Skip navigation
Sign up to follow your favorites on all your devices.
Sign up

Joakim Noah fined $50,000 by league for gay slur

Miami Heat v Chicago Bulls - Game One

CHICAGO, IL - MAY 15: Joakim Noah #13 of the Chicago Bulls reacts against the Miami Heat in Game One of the Eastern Conference Finals during the 2011 NBA Playoffs on May 15, 2011 at the United Center in Chicago, Illinois. NOTE TO USER: User expressly acknowledges and agrees that, by downloading and or using this photograph, User is consenting to the terms and conditions of the Getty Images License Agreement (Photo by Gregory Shamus/Getty Images)

Getty Images

The Chicago Bulls center Joakim Noah has been fined $50,000 for using a “derogatory and offensive term” against a fan, something caught by TNT cameras during the Bulls Sunday night Game 3 loss in Miami.

The term, a derogatory term for a gay person, is the same one used by Kobe Bryant in the regular season, something that cost him $100,000.

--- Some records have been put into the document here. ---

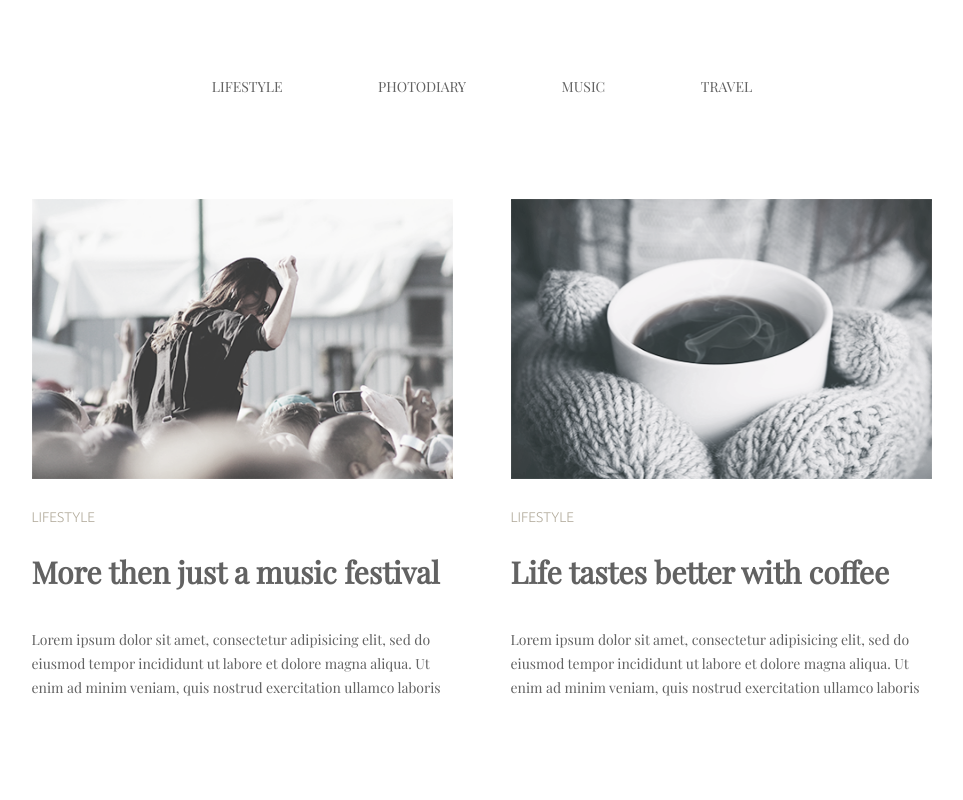
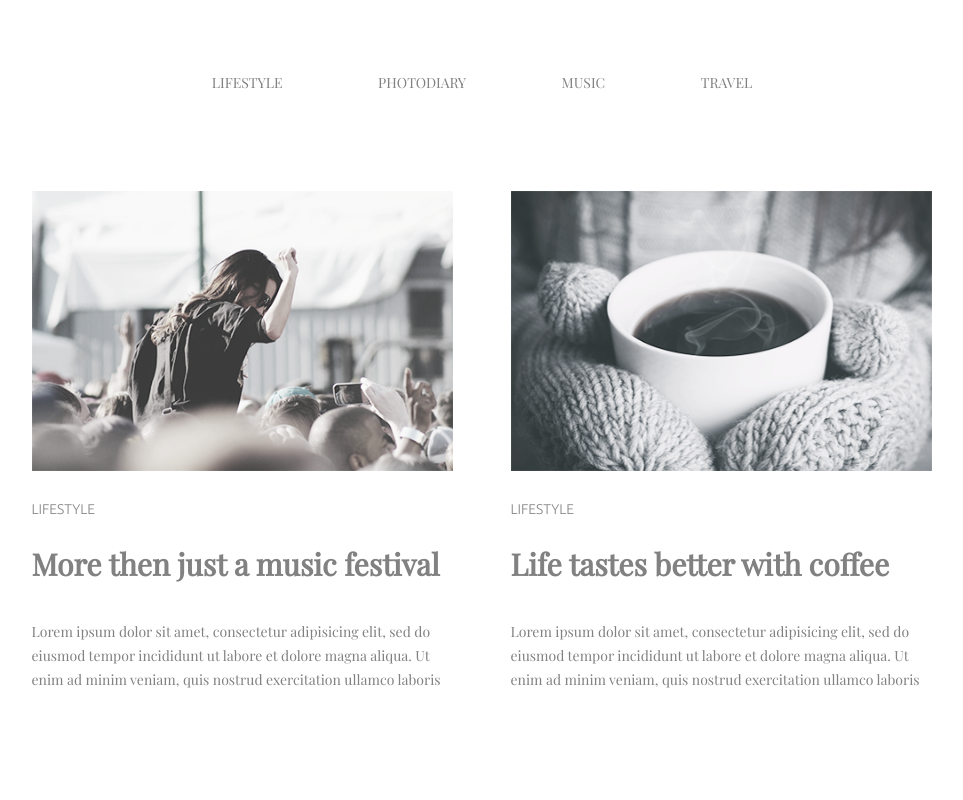
Before and after one commit to kravchenko-dev/goit-fe-cource, a plain HTML site: page html-css/module-01/index.html in a window 1280 px wide. Shown: the top 800 px of the page, without its empty margins (158-1121 px from the left). Drawn offline with nearby package versions, Linux system fonts and the light colour scheme.

Commit message:
normalize style.css

```diff
--- a/html-css/module-01/index.html
+++ b/html-css/module-01/index.html
@@ -13,8 +13,8 @@
 
 <body>
     <header class="conteiner">
-        <nav class="page-nav">
-            <ul class="navigation">
+        <nav class="header-nav">
+            <ul class="list">
                 <li><a href="#">Lifestyle</a></li>
                 <li><a href="#">Photodiary</a></li>
                 <li><a href="#">Music</a></li>
@@ -58,7 +58,7 @@
                 dolore magna aliqua. Ut enim ad minim veniam, quis nostrud exercitation ullamco laboris
             </p>
         </article>
-        <button class="footer-button">load more</button>
+        <button type="button" class="footer-button">load more</button>
     </main>
 </body>
 
--- a/html-css/module-03/css/style.css
+++ b/html-css/module-03/css/style.css
@@ -1,4 +1,8 @@
-
+body {
+    font-family: "Playfair Display";
+    color: #818181;
+    font-weight: 400;
+}
 
 .conteiner {
     width: 901px;
@@ -6,89 +10,98 @@
     font-size: 0;
 }
 
-.page-nav {
+.header-nav {
     padding: 75px 0;
     padding-bottom: 100px;
 }
-.navigation {
+
+ul {
     margin: 0;
     padding: 0;
-    font-family: "Playfair Display";
-    color: #626262;
     font-size: 14px;
     text-align: center;
     vertical-align: middle;
 }
-.navigation li {
+
+li {
     display: inline-block;
 }
-.navigation li:not(:last-child) {
+
+li:not(:last-child) {
     margin-right: 92px;
 }
-.navigation a {
-    color: #626262;
+
+li a {
+    display: inline-block;
+    color: #818181;
     font-weight: 400;
     text-transform: uppercase;
     text-decoration: none;
-    line-height: 24px;
 }
-.navigation a:hover,
-.navigation a:focus{
-    color:#25b4f5;
+
+.list a:hover,
+.list a:focus {
+    color: #03a9f4;
 }
+
 .box {
     display: inline-block;
     width: 421px;
     margin-bottom: 132px;
 }
+
 .box:nth-last-child(-n + 3) {
     margin-bottom: 0;
 }
-.article {
+
+main .article {
     margin-right: 58px;
 }
+
 img {
     margin-bottom: 30px;
 }
-.ubuntu {
+
+.box .ubuntu {
     font-family: "Ubuntu", seans-serif;
-    color: #b4ad9e;
     font-weight: 300;
     text-transform: uppercase;
     font-size: 14px;
     margin-bottom: 30px;
 }
+
 p {
     margin: 0;
     padding: 0;
 }
+
 h2.heading {
     margin: 0;
     padding: 0;
     margin-bottom: 38px;
-    font-family: "Playfair Display";
-    color: #626262;
     font-size: 30px;
 }
-.text {
-    font-family: "Playfair Display";
-    color: #626262;
+
+article .text {
     font-size: 14px;
     line-height: 24px;
 }
-.footer-button {
+
+button {
     width: 164px;
     height: 60px;
-    padding: 0;
-    background-color: #ffffff;
-    border-width: 1px;
-    border-color: #000000;
     margin-top: 88px;
     margin-right: 379px;
     margin-left: 358px;
     margin-bottom: 30px;
-    font-family: "Playfair Display";
+    padding: 0;
+}
+
+.footer-button {
+    background-color: #ffffff;
+    border-width: 1px;
+    border-color: #000000;
     font-size: 20px;
     line-height: 24px;
-    color: #626262;
+    color: #818181;
 }
```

Noah’s situation was a little different, he said it to a heckling fan (Kobe said it to a referee) and Noah was very apologetic right after the game. He admitted he cross the line. (Kobe also apologized and did a public service announcement asking people not to use the word.)

The league confirmed to CBSSports’ Eye on Basketball that the larger fine for Kobe was because he said it to a game official. Usually the league is more protective of the rich folk who can afford seats close enough to heckle players, but that is the official reasoning.

This fine seems appropriate. As our own John Krolik has said before, freedom of speech is different from freedom from consequences. Noah is paying a price for his actions, which seems fair.